And how strange that both of them are now gone.
Prince was freaky – for many years that is exactly how I described both him and his music. I still have a VHS tape of Gett Off, a series of long-play videos that included remixes of music from his Diamonds and Pearls release. (side note: Diamonds and Pearls was the first CD I ever purchased – I was a bit late on the technology. LOL) It also included what was to become one of my secret favorite Prince tunes, Violet the Organ Grinder. Prince fans know that you will never find Prince videos online, and if they are posted, they wouldn’t be posted for long. But here’s a link to Violet on Vimeo, and it’s been there for a long time! Gett Off was the beginning of his “pimp rag, tootsie pop and a cane” phase and it was intriguing to me. The videos showed him hanging out with his new crew, New Power Generation, and I started to see him in a ‘normal’ light, well relatively normal. I am sorry that he was not able to publish his recently announced memoirs, but I believe his music tells us all we need to know about Prince.

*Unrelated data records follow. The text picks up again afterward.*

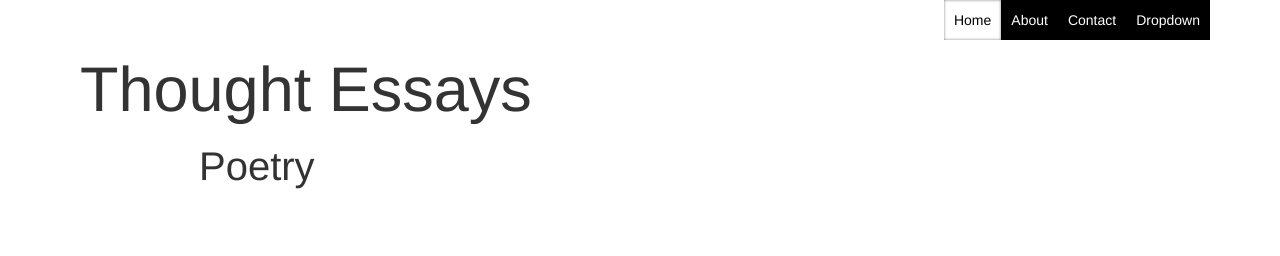
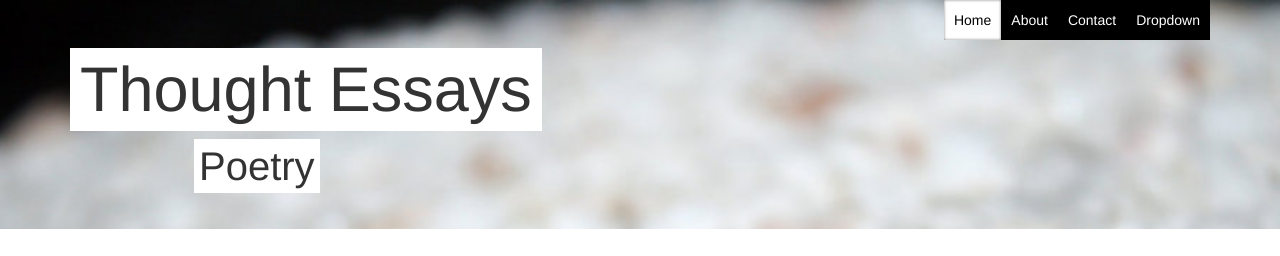
Before and after one commit to AntJanus/bootstrap-3-thoughts-theme, a plain HTML site: page index.html in a window 1280 px wide. Shown: the top 256 px of the page. Drawn offline with Linux system fonts and the light colour scheme.

Commit message:
image addition for the looks

```diff
--- a/less/theme.less
+++ b/less/theme.less
@@ -36,7 +36,8 @@
 .jumbotron {
   padding: 48px 0 36px;
   margin-top: -40px;
-  background: url('');
+  background: url('../images/a-ring.jpg');
+  background-size: 100%;
 
   h1 {
     display: inline-block;
```
Also changed, not shown: css/theme.css, images/a-ring.jpg (added).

An introverted enigma, he was watched with Willy Wonka-like fascination from outside the purple walls of Paisley Park. But in recent decades, he became more transparent – we saw his wicked sense of humor, we heard him speak at length of his music and his thoughts on the industry. He opened his home and studio for impromptu concerts. He became a husband and father. We grieved with him when his son died and his first marriage ended. Prince became like the rest of us, well except for the musical genius thing…
My grief also stems from never having seen Prince live in concert. He was on my short list of musicians I’d love to have a conversation with. As I write this post, I have been listening to my entire Prince catalog for inspiration. I can move away from my shroud of grief and begin to celebrate the man and his music. What a rich and wonderful legacy he left behind. #Princegonetoosoon has become the hashtag of the moment. As a friend reminded me, death and taxes are inevitable. Gone too soon? Perhaps. But what he accomplished in his 57 years is beyond fathomable. Thank you, Prince Rogers Nelson, for having come our way and left so much music with us. Rest in peace.
Call it what u like/I’m gonna call it how it b/This is just another one of God’s gifts/Musicology
Postscript: If you are a true Prince fan, please check out this fantastic instrumental mix from fellow podcaster and musician Mr. Fresh – The Sunday Soundtrack (Special Edition) – Princestrumentals
One thought on “Pimp Rag, Tootsie Pop and a Cane: Farewell to The Artist”
Thank you 4sharing . Still in stunned silent sadness.😢